Itemized modification records
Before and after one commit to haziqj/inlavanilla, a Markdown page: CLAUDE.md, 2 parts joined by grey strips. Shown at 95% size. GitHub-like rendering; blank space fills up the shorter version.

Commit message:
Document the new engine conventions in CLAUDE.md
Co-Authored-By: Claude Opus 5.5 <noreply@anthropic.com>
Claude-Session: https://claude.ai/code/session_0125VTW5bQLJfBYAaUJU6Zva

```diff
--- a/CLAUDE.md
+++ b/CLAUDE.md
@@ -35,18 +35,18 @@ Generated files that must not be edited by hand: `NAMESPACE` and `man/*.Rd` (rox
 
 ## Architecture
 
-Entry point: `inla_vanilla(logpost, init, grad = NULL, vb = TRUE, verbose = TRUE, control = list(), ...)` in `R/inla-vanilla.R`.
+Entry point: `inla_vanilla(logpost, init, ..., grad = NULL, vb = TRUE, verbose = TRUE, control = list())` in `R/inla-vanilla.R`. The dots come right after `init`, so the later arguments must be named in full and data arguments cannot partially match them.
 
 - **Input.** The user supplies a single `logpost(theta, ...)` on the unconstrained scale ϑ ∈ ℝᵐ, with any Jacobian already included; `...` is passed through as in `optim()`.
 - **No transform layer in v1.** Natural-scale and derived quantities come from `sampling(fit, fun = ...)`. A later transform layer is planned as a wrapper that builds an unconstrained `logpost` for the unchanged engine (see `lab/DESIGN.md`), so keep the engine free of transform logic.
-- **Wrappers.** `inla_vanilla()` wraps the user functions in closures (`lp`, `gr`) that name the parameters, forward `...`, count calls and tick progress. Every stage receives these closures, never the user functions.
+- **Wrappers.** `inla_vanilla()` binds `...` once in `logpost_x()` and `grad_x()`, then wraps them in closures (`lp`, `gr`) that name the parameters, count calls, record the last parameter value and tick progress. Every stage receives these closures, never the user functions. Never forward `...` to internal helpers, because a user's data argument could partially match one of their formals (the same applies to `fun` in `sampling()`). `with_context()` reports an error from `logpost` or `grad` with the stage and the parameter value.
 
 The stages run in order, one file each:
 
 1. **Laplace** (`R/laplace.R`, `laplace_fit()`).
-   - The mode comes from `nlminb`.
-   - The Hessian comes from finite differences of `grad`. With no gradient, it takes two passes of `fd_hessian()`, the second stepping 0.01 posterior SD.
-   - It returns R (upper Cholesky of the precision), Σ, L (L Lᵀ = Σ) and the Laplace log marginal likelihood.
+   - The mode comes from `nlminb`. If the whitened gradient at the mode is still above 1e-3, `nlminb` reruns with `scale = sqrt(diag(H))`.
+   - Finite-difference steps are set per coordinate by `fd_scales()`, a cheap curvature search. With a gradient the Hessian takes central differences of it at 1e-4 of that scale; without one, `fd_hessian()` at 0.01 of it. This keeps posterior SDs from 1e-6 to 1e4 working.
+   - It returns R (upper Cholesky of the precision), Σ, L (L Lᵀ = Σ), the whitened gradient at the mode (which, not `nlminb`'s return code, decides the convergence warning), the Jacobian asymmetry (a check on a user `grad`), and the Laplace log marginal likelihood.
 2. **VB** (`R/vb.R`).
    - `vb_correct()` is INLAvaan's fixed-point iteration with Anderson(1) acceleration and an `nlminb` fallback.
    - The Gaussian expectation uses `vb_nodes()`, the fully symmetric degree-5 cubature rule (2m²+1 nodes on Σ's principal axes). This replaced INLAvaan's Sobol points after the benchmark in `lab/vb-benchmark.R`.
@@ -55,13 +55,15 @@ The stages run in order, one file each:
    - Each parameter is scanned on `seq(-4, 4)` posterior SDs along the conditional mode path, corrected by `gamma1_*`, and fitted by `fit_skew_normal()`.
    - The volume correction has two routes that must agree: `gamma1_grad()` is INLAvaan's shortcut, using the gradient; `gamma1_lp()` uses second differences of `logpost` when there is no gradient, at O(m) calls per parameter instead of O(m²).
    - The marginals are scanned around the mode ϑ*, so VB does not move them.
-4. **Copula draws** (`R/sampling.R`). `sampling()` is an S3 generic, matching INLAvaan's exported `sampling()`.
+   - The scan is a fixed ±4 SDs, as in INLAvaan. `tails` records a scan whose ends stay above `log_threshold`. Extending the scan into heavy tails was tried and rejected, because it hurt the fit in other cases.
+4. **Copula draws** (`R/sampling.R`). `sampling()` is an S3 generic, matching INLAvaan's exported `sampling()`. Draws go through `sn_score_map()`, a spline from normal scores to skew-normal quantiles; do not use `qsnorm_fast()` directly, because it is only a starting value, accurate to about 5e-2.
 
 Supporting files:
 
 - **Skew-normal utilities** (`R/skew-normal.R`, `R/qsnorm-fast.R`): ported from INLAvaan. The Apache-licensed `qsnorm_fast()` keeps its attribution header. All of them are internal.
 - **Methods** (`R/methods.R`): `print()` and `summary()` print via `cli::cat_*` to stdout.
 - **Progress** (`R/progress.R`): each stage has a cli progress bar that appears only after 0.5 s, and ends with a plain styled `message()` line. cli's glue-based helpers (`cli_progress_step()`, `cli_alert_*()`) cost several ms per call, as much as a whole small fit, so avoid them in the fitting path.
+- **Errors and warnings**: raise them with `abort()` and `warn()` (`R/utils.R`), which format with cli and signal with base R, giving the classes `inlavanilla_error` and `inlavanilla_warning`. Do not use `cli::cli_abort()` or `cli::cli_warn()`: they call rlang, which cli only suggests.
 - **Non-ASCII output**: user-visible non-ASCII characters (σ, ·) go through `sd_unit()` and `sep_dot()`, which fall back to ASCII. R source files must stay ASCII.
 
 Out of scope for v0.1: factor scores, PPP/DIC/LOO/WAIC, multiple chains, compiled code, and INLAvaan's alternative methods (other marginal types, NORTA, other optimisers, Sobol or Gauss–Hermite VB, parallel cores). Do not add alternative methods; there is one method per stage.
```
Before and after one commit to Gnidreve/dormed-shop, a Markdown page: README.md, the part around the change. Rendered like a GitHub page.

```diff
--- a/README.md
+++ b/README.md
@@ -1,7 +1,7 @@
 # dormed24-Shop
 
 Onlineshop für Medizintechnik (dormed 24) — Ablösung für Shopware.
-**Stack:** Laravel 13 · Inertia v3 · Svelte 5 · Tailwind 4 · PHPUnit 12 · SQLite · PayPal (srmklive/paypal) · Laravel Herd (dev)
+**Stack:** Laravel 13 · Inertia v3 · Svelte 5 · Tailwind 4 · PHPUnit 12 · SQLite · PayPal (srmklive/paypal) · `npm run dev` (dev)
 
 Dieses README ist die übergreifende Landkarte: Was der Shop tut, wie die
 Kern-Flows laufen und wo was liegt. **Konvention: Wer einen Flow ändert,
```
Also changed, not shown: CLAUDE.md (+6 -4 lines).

## Exercise instructions
Copy the entries word for word.

## Task solution
Before and after one commit to haziqj/inlavanilla, a Markdown page: CLAUDE.md, 2 parts joined by grey strips. Shown at 95% size. GitHub-like rendering; blank space fills up the shorter version.

Commit message:
Document the new engine conventions in CLAUDE.md
Co-Authored-By: Claude Opus 5.5 <noreply@anthropic.com>
Claude-Session: https://claude.ai/code/session_0125VTW5bQLJfBYAaUJU6Zva

```diff
--- a/CLAUDE.md
+++ b/CLAUDE.md
@@ -35,18 +35,18 @@ Generated files that must not be edited by hand: `NAMESPACE` and `man/*.Rd` (rox
 
 ## Architecture
 
-Entry point: `inla_vanilla(logpost, init, grad = NULL, vb = TRUE, verbose = TRUE, control = list(), ...)` in `R/inla-vanilla.R`.
+Entry point: `inla_vanilla(logpost, init, ..., grad = NULL, vb = TRUE, verbose = TRUE, control = list())` in `R/inla-vanilla.R`. The dots come right after `init`, so the later arguments must be named in full and data arguments cannot partially match them.
 
 - **Input.** The user supplies a single `logpost(theta, ...)` on the unconstrained scale ϑ ∈ ℝᵐ, with any Jacobian already included; `...` is passed through as in `optim()`.
 - **No transform layer in v1.** Natural-scale and derived quantities come from `sampling(fit, fun = ...)`. A later transform layer is planned as a wrapper that builds an unconstrained `logpost` for the unchanged engine (see `lab/DESIGN.md`), so keep the engine free of transform logic.
-- **Wrappers.** `inla_vanilla()` wraps the user functions in closures (`lp`, `gr`) that name the parameters, forward `...`, count calls and tick progress. Every stage receives these closures, never the user functions.
+- **Wrappers.** `inla_vanilla()` binds `...` once in `logpost_x()` and `grad_x()`, then wraps them in closures (`lp`, `gr`) that name the parameters, count calls, record the last parameter value and tick progress. Every stage receives these closures, never the user functions. Never forward `...` to internal helpers, because a user's data argument could partially match one of their formals (the same applies to `fun` in `sampling()`). `with_context()` reports an error from `logpost` or `grad` with the stage and the parameter value.
 
 The stages run in order, one file each:
 
 1. **Laplace** (`R/laplace.R`, `laplace_fit()`).
-   - The mode comes from `nlminb`.
-   - The Hessian comes from finite differences of `grad`. With no gradient, it takes two passes of `fd_hessian()`, the second stepping 0.01 posterior SD.
-   - It returns R (upper Cholesky of the precision), Σ, L (L Lᵀ = Σ) and the Laplace log marginal likelihood.
+   - The mode comes from `nlminb`. If the whitened gradient at the mode is still above 1e-3, `nlminb` reruns with `scale = sqrt(diag(H))`.
+   - Finite-difference steps are set per coordinate by `fd_scales()`, a cheap curvature search. With a gradient the Hessian takes central differences of it at 1e-4 of that scale; without one, `fd_hessian()` at 0.01 of it. This keeps posterior SDs from 1e-6 to 1e4 working.
+   - It returns R (upper Cholesky of the precision), Σ, L (L Lᵀ = Σ), the whitened gradient at the mode (which, not `nlminb`'s return code, decides the convergence warning), the Jacobian asymmetry (a check on a user `grad`), and the Laplace log marginal likelihood.
 2. **VB** (`R/vb.R`).
    - `vb_correct()` is INLAvaan's fixed-point iteration with Anderson(1) acceleration and an `nlminb` fallback.
    - The Gaussian expectation uses `vb_nodes()`, the fully symmetric degree-5 cubature rule (2m²+1 nodes on Σ's principal axes). This replaced INLAvaan's Sobol points after the benchmark in `lab/vb-benchmark.R`.
@@ -55,13 +55,15 @@ The stages run in order, one file each:
    - Each parameter is scanned on `seq(-4, 4)` posterior SDs along the conditional mode path, corrected by `gamma1_*`, and fitted by `fit_skew_normal()`.
    - The volume correction has two routes that must agree: `gamma1_grad()` is INLAvaan's shortcut, using the gradient; `gamma1_lp()` uses second differences of `logpost` when there is no gradient, at O(m) calls per parameter instead of O(m²).
    - The marginals are scanned around the mode ϑ*, so VB does not move them.
-4. **Copula draws** (`R/sampling.R`). `sampling()` is an S3 generic, matching INLAvaan's exported `sampling()`.
+   - The scan is a fixed ±4 SDs, as in INLAvaan. `tails` records a scan whose ends stay above `log_threshold`. Extending the scan into heavy tails was tried and rejected, because it hurt the fit in other cases.
+4. **Copula draws** (`R/sampling.R`). `sampling()` is an S3 generic, matching INLAvaan's exported `sampling()`. Draws go through `sn_score_map()`, a spline from normal scores to skew-normal quantiles; do not use `qsnorm_fast()` directly, because it is only a starting value, accurate to about 5e-2.
 
 Supporting files:
 
 - **Skew-normal utilities** (`R/skew-normal.R`, `R/qsnorm-fast.R`): ported from INLAvaan. The Apache-licensed `qsnorm_fast()` keeps its attribution header. All of them are internal.
 - **Methods** (`R/methods.R`): `print()` and `summary()` print via `cli::cat_*` to stdout.
 - **Progress** (`R/progress.R`): each stage has a cli progress bar that appears only after 0.5 s, and ends with a plain styled `message()` line. cli's glue-based helpers (`cli_progress_step()`, `cli_alert_*()`) cost several ms per call, as much as a whole small fit, so avoid them in the fitting path.
+- **Errors and warnings**: raise them with `abort()` and `warn()` (`R/utils.R`), which format with cli and signal with base R, giving the classes `inlavanilla_error` and `inlavanilla_warning`. Do not use `cli::cli_abort()` or `cli::cli_warn()`: they call rlang, which cli only suggests.
 - **Non-ASCII output**: user-visible non-ASCII characters (σ, ·) go through `sd_unit()` and `sep_dot()`, which fall back to ASCII. R source files must stay ASCII.
 
 Out of scope for v0.1: factor scores, PPP/DIC/LOO/WAIC, multiple chains, compiled code, and INLAvaan's alternative methods (other marginal types, NORTA, other optimisers, Sobol or Gauss–Hermite VB, parallel cores). Do not add alternative methods; there is one method per stage.
```
Before and after one commit to Gnidreve/dormed-shop, a Markdown page: README.md, the part around the change. Rendered like a GitHub page.

```diff
--- a/README.md
+++ b/README.md
@@ -1,7 +1,7 @@
 # dormed24-Shop
 
 Onlineshop für Medizintechnik (dormed 24) — Ablösung für Shopware.
-**Stack:** Laravel 13 · Inertia v3 · Svelte 5 · Tailwind 4 · PHPUnit 12 · SQLite · PayPal (srmklive/paypal) · Laravel Herd (dev)
+**Stack:** Laravel 13 · Inertia v3 · Svelte 5 · Tailwind 4 · PHPUnit 12 · SQLite · PayPal (srmklive/paypal) · `npm run dev` (dev)
 
 Dieses README ist die übergreifende Landkarte: Was der Shop tut, wie die
 Kern-Flows laufen und wo was liegt. **Konvention: Wer einen Flow ändert,
```
Also changed, not shown: CLAUDE.md (+6 -4 lines).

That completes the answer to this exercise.